When sending an SMS or MMS message from Twilio, new line encoding may vary slightly, depending on the terminating wireless carrier.

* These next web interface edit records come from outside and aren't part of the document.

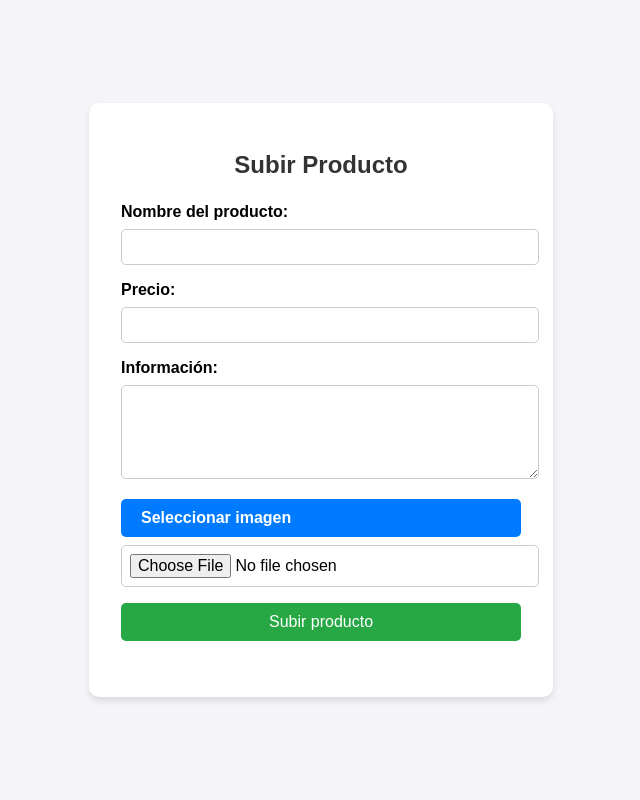
After one commit to Yosva1234/menu-restaurant-beta, a PHP site: page /formulario/formulario.html in a window 1280 px wide. The commit adds this page. Shown: the whole page, without its empty margins (319-959 px from the left). Run offline with PHP 8.4, Linux system fonts and the light colour scheme.

Commit message:
subir productos

```diff
--- a/public/bienvenido.html
+++ b/public/bienvenido.html
@@ -12,6 +12,8 @@
     <a href="index.html" class="login-button">Back</a>
     <h1>Y&H SHOP</h1>
     <h2>Productos</h2>
+    <!-- Botón de agregar producto -->
+    <a href="formulario/formulario.html" class="add-button">+</a>
   </header>
 
   <main>
--- /dev/null
+++ b/public/formulario/formulario.html
@@ -0,0 +1,42 @@
+<!DOCTYPE html>
+<html lang="es">
+<head>
+  <meta charset="UTF-8">
+  <meta name="viewport" content="width=device-width, initial-scale=1.0">
+  <title>Subir Producto</title>
+  <link rel="stylesheet" href="styles.css"> <!-- Enlaza el archivo CSS -->
+</head>
+<body>
+  <form id="uploadForm">
+    <h1>Subir Producto</h1>
+
+    <!-- Campos del formulario -->
+    <div class="form-group">
+      <label for="nombre">Nombre del producto:</label>
+      <input type="text" id="nombre" name="nombre" required>
+    </div>
+
+    <div class="form-group">
+      <label for="precio">Precio:</label>
+      <input type="number" id="precio" name="precio" step="0.01" required>
+    </div>
+
+    <div class="form-group">
+      <label for="informacion">Información:</label>
+      <textarea id="informacion" name="informacion" rows="4" required></textarea>
+    </div>
+
+    <div class="form-group">
+      <label for="imageInput" class="custom-file-upload">
+        Seleccionar imagen
+      </label>
+      <input type="file" id="imageInput" accept="image/*" required>
+    </div>
+
+    <button type="submit">Subir producto</button>
+    <p id="message"></p>
+  </form>
+
+  <script src="script.js"></script> <!-- Enlaza el archivo JavaScript -->
+</body>
+</html>
--- /dev/null
+++ b/public/formulario/script.js
@@ -0,0 +1,59 @@
+document.getElementById('uploadForm').addEventListener('submit', async (e) => {
+    e.preventDefault();
+
+    const nombre = document.getElementById('nombre').value;
+    const precio = document.getElementById('precio').value;
+    const informacion = document.getElementById('informacion').value;
+    const fileInput = document.getElementById('imageInput');
+    const file = fileInput.files[0];
+
+    if (!nombre || !precio || !informacion || !file) {
+      alert('Por favor, completa todos los campos.');
+      return;
+    }
+
+    const formData = new FormData();
+    formData.append('image', file);
+
+    try {
+      // Subir la imagen a ImgBB
+      const imgbbResponse = await fetch('https://api.imgbb.com/1/upload?key=9ad2a8dc2c1923e1ec594fe14155d409', {
+        method: 'POST',
+        body: formData,
+      });
+
+      const imgbbData = await imgbbResponse.json();
+      if (!imgbbData.success) {
+        throw new Error('Error al subir la imagen.');
+      }
+
+      const imageUrl = imgbbData.data.url;
+
+      // Enviar los datos del producto al backend
+      const producto = {
+        nombre,
+        precio: parseFloat(precio),
+        informacion,
+        imagen: imageUrl,
+      };
+
+      const saveResponse = await fetch('/guardar-producto', {
+        method: 'POST',
+        headers: {
+          'Content-Type': 'application/json',
+        },
+        body: JSON.stringify(producto),
+      });
+
+      const saveData = await saveResponse.json();
+      if (saveResponse.ok) {
+        document.getElementById('message').innerText = 'Producto guardado correctamente.';
+        console.log('Producto guardado:', saveData);
+      } else {
+        throw new Error('Error al guardar el producto.');
+      }
+    } catch (error) {
+      console.error('Error:', error);
+      document.getElementById('message').innerText = 'Hubo un error. Inténtalo de nuevo.';
+    }
+  });
--- /dev/null
+++ b/public/formulario/styles.css
@@ -0,0 +1,95 @@
+/* Estilos generales */
+body {
+  font-family: 'Arial', sans-serif;
+  background-color: #f4f4f9;
+  margin: 0;
+  padding: 0;
+  display: flex;
+  justify-content: center;
+  align-items: center;
+  height: 100vh;
+}
+
+/* Contenedor del formulario */
+#uploadForm {
+  background-color: #ffffff;
+  padding: 2rem;
+  border-radius: 10px;
+  box-shadow: 0 4px 6px rgba(0, 0, 0, 0.1);
+  max-width: 400px;
+  width: 100%;
+}
+
+/* Título del formulario */
+#uploadForm h1 {
+  font-size: 1.5rem;
+  color: #333333;
+  margin-bottom: 1.5rem;
+  text-align: center;
+}
+
+/* Grupos de campos del formulario */
+.form-group {
+  margin-bottom: 1rem;
+}
+
+.form-group label {
+  display: block;
+  margin-bottom: 0.5rem;
+  font-weight: bold;
+}
+
+.form-group input,
+.form-group textarea {
+  width: 100%;
+  padding: 0.5rem;
+  border: 1px solid #cccccc;
+  border-radius: 5px;
+  font-size: 1rem;
+}
+
+.form-group textarea {
+  resize: vertical;
+}
+
+/* Estilo personalizado para el botón de selección de archivo */
+.custom-file-upload {
+  display: inline-block;
+  padding: 10px 20px;
+  background-color: #007bff;
+  color: #ffffff;
+  border-radius: 5px;
+  cursor: pointer;
+  transition: background-color 0.3s ease;
+}
+
+.custom-file-upload:hover {
+  background-color: #0056b3;
+}
+
+/* Botón de subir producto */
+#uploadForm button[type="submit"] {
+  display: block;
+  width: 100%;
+  padding: 10px;
+  background-color: #28a745;
+  color: #ffffff;
+  border: none;
+  border-radius: 5px;
+  font-size: 1rem;
+  cursor: pointer;
+  margin-top: 1rem;
+  transition: background-color 0.3s ease;
+}
+
+#uploadForm button[type="submit"]:hover {
+  background-color: #218838;
+}
+
+/* Mensaje de respuesta */
+#message {
+  margin-top: 1.5rem;
+  font-size: 0.9rem;
+  color: #555555;
+  text-align: center;
+}
```
Also changed, not shown: app.js (+23 -0 lines), public/styles.css (+25 -0 lines).
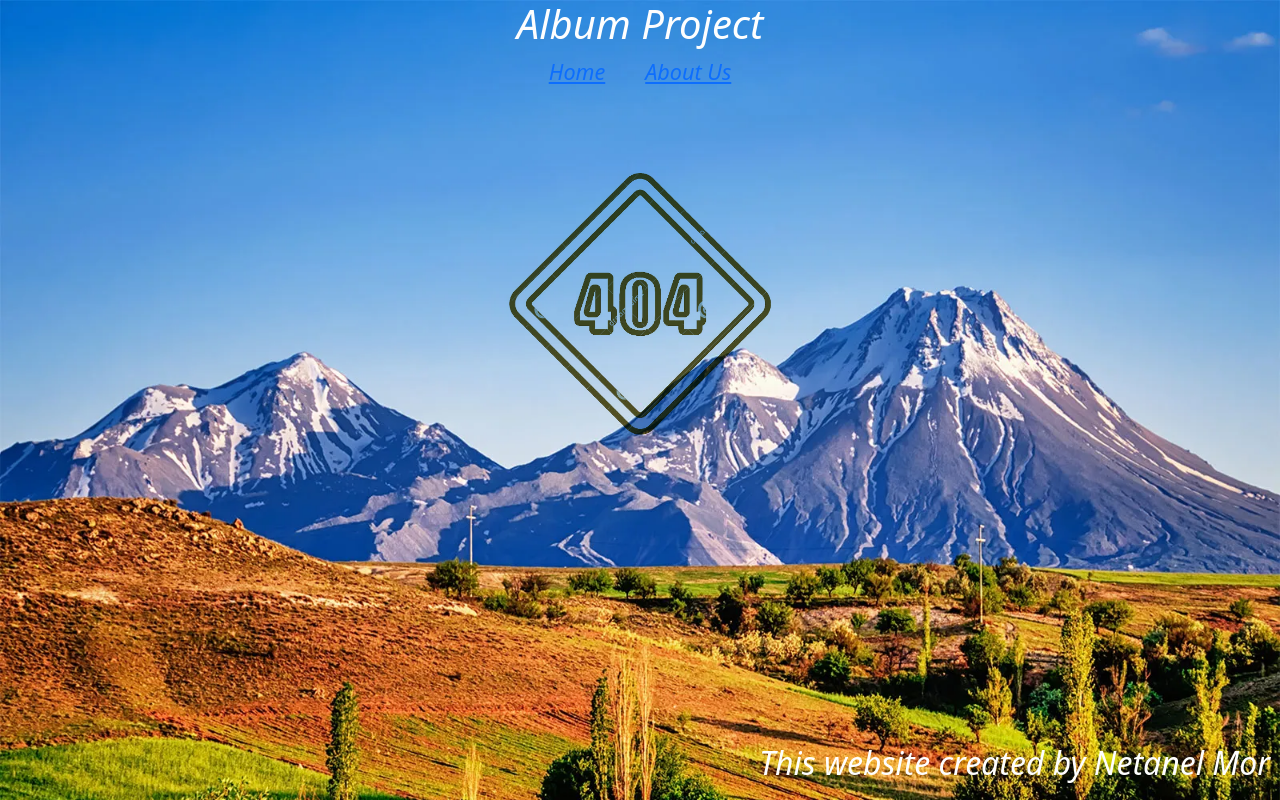
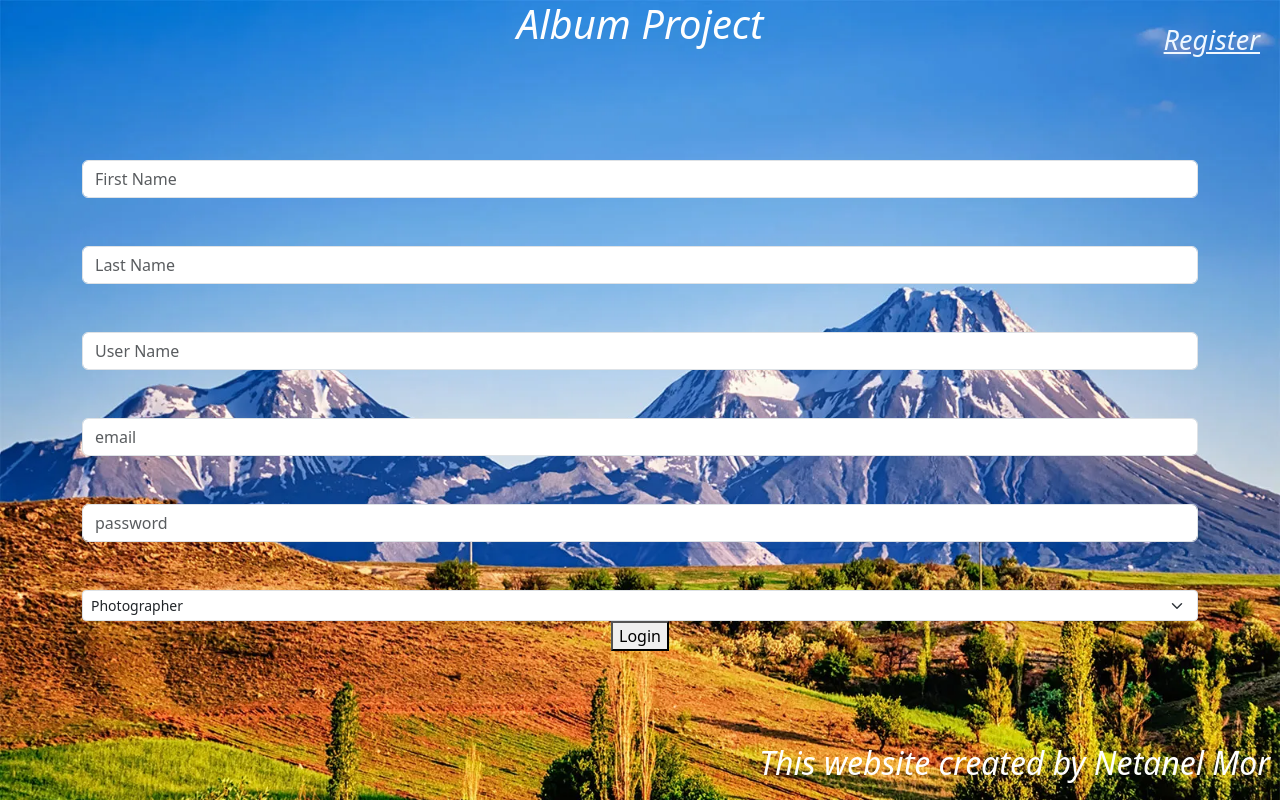
Before and after one commit to MorNetanel/album, a React (Create React App) app in the folder album_frontend/album_front/album_front/: page /auth/register in a window 1280 px wide. Built offline with nearby package versions, Linux system fonts and the light colour scheme; what notyf would draw is missing.

Commit message:
add register

```diff
--- /dev/null
+++ b/album_frontend/album_front/album_front/src/Components/AuthArea/AuthMenu/AuthMenu.css
@@ -0,0 +1,17 @@
+.AuthMenu {
+
+
+
+}
+
+
+.AuthMenu>div{
+    font-size: 150%;
+    position: absolute;
+    right: 20px;
+    top: 20px;
+}
+
+.Auth{
+    color: aliceblue;
+}
--- /dev/null
+++ b/album_frontend/album_front/album_front/src/Components/AuthArea/AuthMenu/AuthMenu.tsx
@@ -0,0 +1,16 @@
+import { Link } from "react-router-dom";
+import Register from "../Register/Register";
+import "./AuthMenu.css";
+
+function AuthMenu(): JSX.Element {
+    return (
+        <div className="AuthMenu">
+                <div >
+            <Link className="Auth" to="/auth/register">Register</Link>
+
+			</div>
+        </div>
+    );
+}
+
+export default AuthMenu;
--- /dev/null
+++ b/album_frontend/album_front/album_front/src/Components/AuthArea/Login/Login.css
@@ -0,0 +1,3 @@
+.Login {
+
+}
--- /dev/null
+++ b/album_frontend/album_front/album_front/src/Components/AuthArea/Register/Register.css
@@ -0,0 +1,3 @@
+.Register {
+
+}
--- /dev/null
+++ b/album_frontend/album_front/album_front/src/Components/AuthArea/Register/Register.tsx
@@ -0,0 +1,83 @@
+import { useForm } from "react-hook-form";
+import { useNavigate } from "react-router-dom";
+import { AppUserModel } from "../../../Models/AppUser";
+import authService from "../../../Services/AuthService";
+import notificationService from "../../../Services/NotificationService";
+import "./Register.css";
+
+function Register(): JSX.Element {
+
+
+    const {register, handleSubmit, formState} = useForm<AppUserModel>();
+    const navigate = useNavigate();
+
+    function send(appUser: AppUserModel){
+
+        authService.register(appUser)
+        .then( () =>{
+            notificationService.success("Hello ");
+            navigate("/home");
+        })
+        .catch(err => notificationService.error(err));
+    }
+
+    return (
+        <div className="Register">
+			 <div className="container-lg forml">
+                <form onSubmit={handleSubmit(send)}>
+
+                    <input className="form-control" placeholder="First Name" {...register("firstName", {
+                        required:{value:true, message:"Please insert first name"},
+                        minLength:{value:2, message:"First name must be minimum 2 characters long"},
+                        maxLength:{value:10, message:"First name must be maximum 10 characters long"}
+                    })} />
+                     <span className="error">{formState.errors?.firstName?.message}</span><br/><br/>
+
+
+
+                    <input className="form-control" placeholder="Last Name" {...register("lastName", {
+                        required:{value:true, message:"Please insert last name"},
+                        minLength:{value:2, message:"Last name must be minimum 2 characters long"},
+                        maxLength:{value:10, message:"Last name must be maximum 10 characters long"}
+                    })} />
+                     <span className="error">{formState.errors?.lastName?.message}</span><br/><br/>
+
+                     <input className="form-control" placeholder="User Name" {...register("username", {
+                        required:{value:true, message:"Please insert User name"},
+                        minLength:{value:5, message:"User name must be minimum 5 characters long"},
+                        maxLength:{value:10, message:"User name must be maximum 10 characters long"}
+                    })} />
+                     <span className="error">{formState.errors?.username?.message}</span><br/><br/>
+
+
+                     <input type="eamil" className="form-control" placeholder="email" {...register("email" , {
+                        required:{value:true, message:"Please insert email"},
+                        minLength:{value:5, message:"Email must be at least 5 characters long"},
+                        maxLength:{value:20, message:"Email must be maximum 20 characters long"}
+                    })}/>
+
+                     <span className="error">{formState.errors?.email?.message}</span><br/><br/>
+
+                    <input type="password" className="form-control" placeholder="password" {...register("password" , {
+                        required:{value:true, message:"Please insert password"},
+                        minLength:{value:5, message:"Password must be at least 5 characters long"},
+                        maxLength:{value:15, message:"Email must be maximum 15 characters long"}
+                    })}/>
+                     <span className="error">{formState.errors?.password?.message}</span><br/><br/>
+
+                    <select name="appUserType" className="form-select form-select-sm" aria-label=".form-select-sm example"{...register("appUserType")} >
+                        <option value="PHOTOGRAPHER">Photographer</option>
+                        <option value="CLIENT">Client</option>
+                    </select>
+
+
+
+                    <button type="submit" >Login</button>
+
+                </form>
+                </div>
+        </div>
+    );
+}
+
+export default Register;
--- a/album_frontend/album_front/album_front/src/Components/LayoutArea/Heading/Heading.tsx
+++ b/album_frontend/album_front/album_front/src/Components/LayoutArea/Heading/Heading.tsx
@@ -1,3 +1,5 @@
+import { Link } from "react-router-dom";
+import AuthMenu from "../../AuthArea/AuthMenu/AuthMenu";
 import Menu from "../Menu/Menu";
 import "./Heading.css";
 
@@ -5,8 +7,10 @@ function Heading(): JSX.Element {
     return (
         <div className="Heading">
 			<div>
+               <div className="Auth"><AuthMenu/></div>
                 <h1>Album Project</h1>
-                <Menu/>
+
+
             </div>
         </div>
     );
--- a/album_frontend/album_front/album_front/src/Components/LayoutArea/Home/Home.css
+++ b/album_frontend/album_front/album_front/src/Components/LayoutArea/Home/Home.css
@@ -1,4 +1,4 @@
-.Home {
+.Home Photo {
 	overflow: auto;
 
 }
--- a/album_frontend/album_front/album_front/src/Components/LayoutArea/Routing/Routing.tsx
+++ b/album_frontend/album_front/album_front/src/Components/LayoutArea/Routing/Routing.tsx
@@ -3,6 +3,7 @@ import { Navigate, Route, Routes } from "react-router-dom";
 import Home from "../Home/Home";
 import PageNotFound from "../PageNotFound/PageNotFound";
 import AboutUs from "../../AboutUsArea/AboutUs/AboutUs";
+import Register from "../../AuthArea/Register/Register";
 
 
 function Routing(): JSX.Element {
@@ -13,6 +14,7 @@ function Routing(): JSX.Element {
 
             <Route path="/home" element={<Home />} />
             <Route path="/aboutus" element={<AboutUs />} />
+            <Route path="/auth/register" element={<Register />} />
 
 
 
--- a/album_frontend/album_front/album_front/src/Services/AuthService.ts
+++ b/album_frontend/album_front/album_front/src/Services/AuthService.ts
@@ -7,6 +7,8 @@ import appConfig from "../Util/Config";
 class AuthService{
 
     public async register(credentials:AppUserModel){
+        console.log(credentials);
+
         const response = axios.post<string>(appConfig.authUrl + "/register", credentials);
         const token = (await response).data;
         authStore.dispatch(loginAction(token));
```
Also changed, not shown: album_frontend/album_front/album_front/src/Components/AuthArea/Login/Login.tsx (added, +11 -0 lines), album_frontend/album_front/album_front/src/Components/LayoutArea/Heading/Heading.css (line endings or trailing spaces).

The following are the methods that we find work most consistently for the different types of SMS messages you can send.
Sending an Outbound Message via the REST API
When sending outbound messages via the REST API, it is best to encode a new line as
Here’s an example cURL script:
curl -XPOST https://api.twilio.com/2010-04-01/Accounts/ACXXXXXXXXXXXXXXXXXXXXXXXXXXXXXXXX/Messages.json \ -d "To=+13105551234" \ -d "From=+12125555555" \
-d "Body=Here is my first line%0aHere is my second line" \
This example sends an outbound message from the sender (212) 555-1234 (
+12125551234) to the recipient at (310) 555-5555 (
+13105555555), and includes the following message:
Here is my first line
Here is my second line
To make this script work for you, make the following updates, and then paste it into a terminal window:
- Line 1 update with your Account SID
- Line 2 update with a valid destination
- Line 3 update with a valid sender number
- Line 4 update with the desired message text
- Line 5 update with your Account SID and Auth Token
Notice: If you are using one of the official Twilio helper libraries to send SMS messages, they will take care of encoding new lines present in strings as
Replying to an Incoming Message via TwiML
In a TwiML reply, the best way to insert a line break is to just use a new line.
Here’s an example TwiML script:
<?xml version="1.0" encoding="UTF-8"?> <Response> <Sms>Here is my first line.
Here is my second line.</Sms>
These examples should deliver a message with “Here is my first line” on line one, and then “Here is my second line” on line two.